> **Task prompt**: Your answer must be an exact copy of the listing that follows, with all pictures omitted.

> **Data for this exercise**:
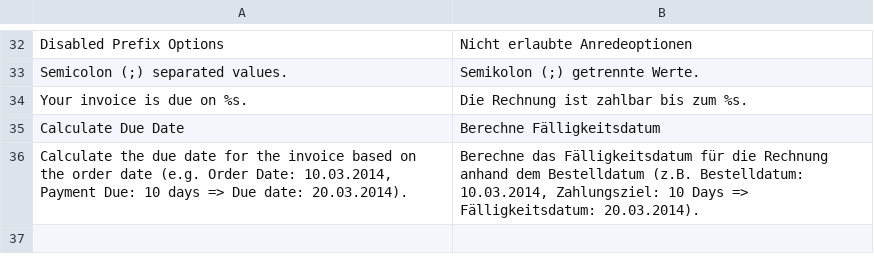
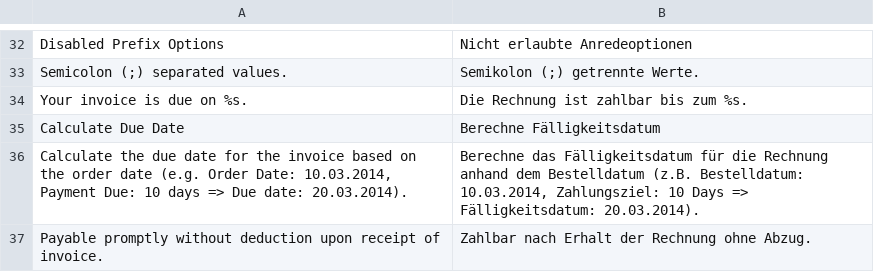
Before and after one commit to itabs/Itabs_Invoice, a CSV file: src/app/locale/de_DE/Itabs_Invoice.csv, drawn as a sheet; only a part is shown, gaps mark what is left out.

```diff
--- a/src/app/locale/de_DE/Itabs_Invoice.csv
+++ b/src/app/locale/de_DE/Itabs_Invoice.csv
@@ -36 +36,2 @@
 "Calculate the due date for the invoice based on the order date (e.g. Order Date: 10.03.2014, Payment Due: 10 days => Due date: 20.03.2014).","Berechne das Fälligkeitsdatum für die Rechnung anhand dem Bestelldatum (z.B. Bestelldatum: 10.03.2014, Zahlungsziel: 10 Days => Fälligkeitsdatum: 20.03.2014)."
+"Payable promptly without deduction upon receipt of invoice.","Zahlbar nach Erhalt der Rechnung ohne Abzug."
```
Also changed, not shown: src/app/locale/en_US/Itabs_Invoice.csv, src/app/locale/nb_NO/Itabs_Invoice.csv, 5 other files.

> **Task solution**:
Before and after one commit to itabs/Itabs_Invoice, a CSV file: src/app/locale/de_DE/Itabs_Invoice.csv, drawn as a sheet; only a part is shown, gaps mark what is left out.

```diff
--- a/src/app/locale/de_DE/Itabs_Invoice.csv
+++ b/src/app/locale/de_DE/Itabs_Invoice.csv
@@ -36 +36,2 @@
 "Calculate the due date for the invoice based on the order date (e.g. Order Date: 10.03.2014, Payment Due: 10 days => Due date: 20.03.2014).","Berechne das Fälligkeitsdatum für die Rechnung anhand dem Bestelldatum (z.B. Bestelldatum: 10.03.2014, Zahlungsziel: 10 Days => Fälligkeitsdatum: 20.03.2014)."
+"Payable promptly without deduction upon receipt of invoice.","Zahlbar nach Erhalt der Rechnung ohne Abzug."
```
Also changed, not shown: src/app/locale/en_US/Itabs_Invoice.csv, src/app/locale/nb_NO/Itabs_Invoice.csv, 5 other files.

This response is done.